Attitudes Toward The Tobacco Epidemic Among Gender And Sexual Minority Groups In The United States

Irene TAMI-MAURY, The University of Texas MD Anderson Cancer Center, United States

1 Department of Behavioral Science, The University of Texas MD Anderson Cancer Center, Houston, United States

PURPOSE: Approximately 4% of adults in the United States self-identify as Lesbian, Gay, Bisexual, or Transgender individuals (LGBT), corresponding to about 9 million adults. There is reason to believe that cancer risk in this group is higher than the general population. However, few studies have examined how individuals from sexual and gender minorities perceive tobacco use and its health consequences. To address this gap, we conducted a community tobacco survey at local non-governmental organizations, health care facilities, and during the 2014 and 2015 editions of the Houston Pride Parade and Festival.  
METHODS: A cross-sectional survey (20 items) examined tobacco use, health risk perception, attitude toward the tobacco industry, sexual orientation, and other socio-demographic factors. Trained surveyors used a paper-and-pen instrument, and results from 279 completed surveys from self-identified LGBT individuals were analyzed.
RESULTS: The mean age of participants was 31 years (SD=11.0). The majority self-identified as gay (22%) and transgender (42%). Current cigarette use (every day or some days) among respondents was high (26%). However, there was no strong perception among study participants of high tobacco use prevalence among gender and sexual minorities.
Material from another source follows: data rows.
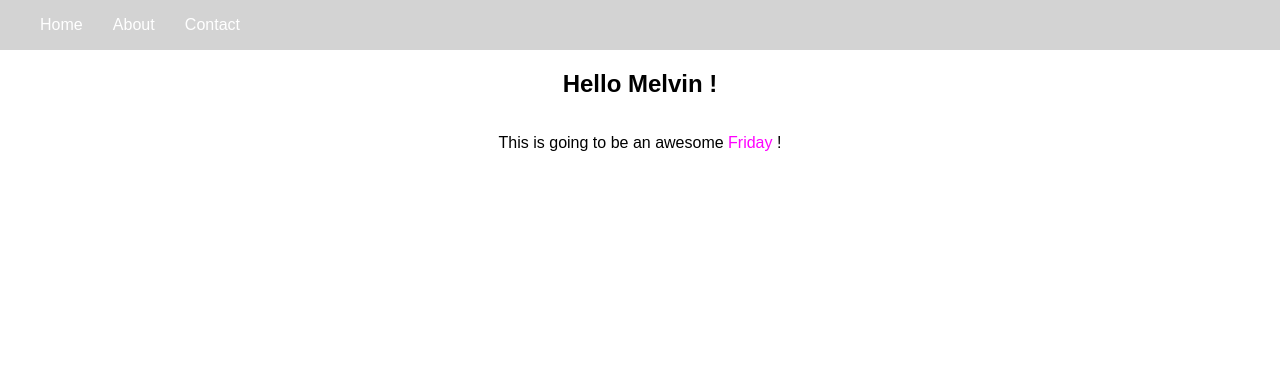
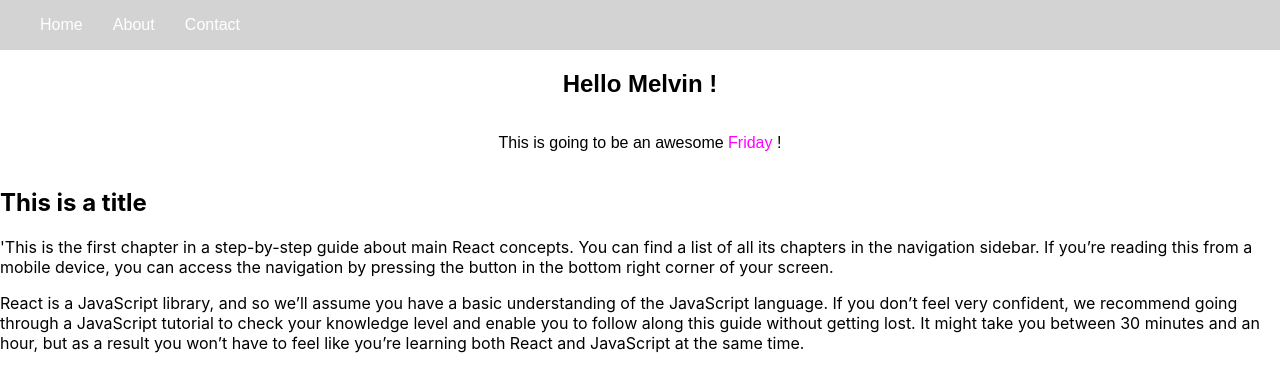
Before and after one commit to doctype-Melvin/react-playground, a React (Create React App) app: page / in a window 1280 px wide. Shown: the top 392 px of the page. Built offline with nearby package versions, Linux system fonts and the light colour scheme.

Commit message:
<RE>adds Main.js to components

```diff
--- /dev/null
+++ b/src/components/Main.js
@@ -0,0 +1,24 @@
+import React from "react";
+
+export class Main extends React.Component {
+    render () {
+        return (
+            <div>
+                <h2 className="title">This is a title</h2>
+                <div className="textCt">
+                    <p className="para">
+                    'This is the first chapter in a step-by-step guide about main React concepts.
+                    You can find a list of all its chapters in the navigation sidebar. If you’re reading
+                    this from a mobile device, you can access the navigation by pressing the button in
+                    the bottom right corner of your screen.
+                    </p>
+                    <p className="para">
+                    React is a JavaScript library, and so we’ll assume you have a basic understanding of the JavaScript language. If you don’t feel very confident, we recommend going through a
+                    JavaScript tutorial to check your knowledge level and enable you to follow along this guide without getting lost. It might take you between 30 minutes and an hour,
+                    but as a result you won’t have to feel like you’re learning both React and JavaScript at the same time.
+                    </p>
+                </div>
+            </div>
+        )
+    }
+}
--- a/src/index.js
+++ b/src/index.js
@@ -4,12 +4,14 @@ import './index.css';
 import App from './App';
 import reportWebVitals from './reportWebVitals';
 import { Header } from './components/Header';
+import { Main } from './components/Main';
 
 const root = ReactDOM.createRoot(document.getElementById('root'));
 root.render(
   <React.StrictMode>
     <Header />
     <App />
+    <Main />
   </React.StrictMode>
 );
 
```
Most of the participants either agreed or strongly agreed with accepting sponsorship money from the tobacco industry for LGBT organizations/events/establishments. Interestingly, most of the respondents agree that there is too little emphasis on smoking as a health issue in the LGBT community.
CCONCLUSION: These preliminary findings confirm the high prevalence of tobacco use among gender and sexual minority groups. While these high rates are cause for concern, this effort provides important information that will be used for targeting interventions to prevent and reduce tobacco use in this vulnerable population in the state of Texas.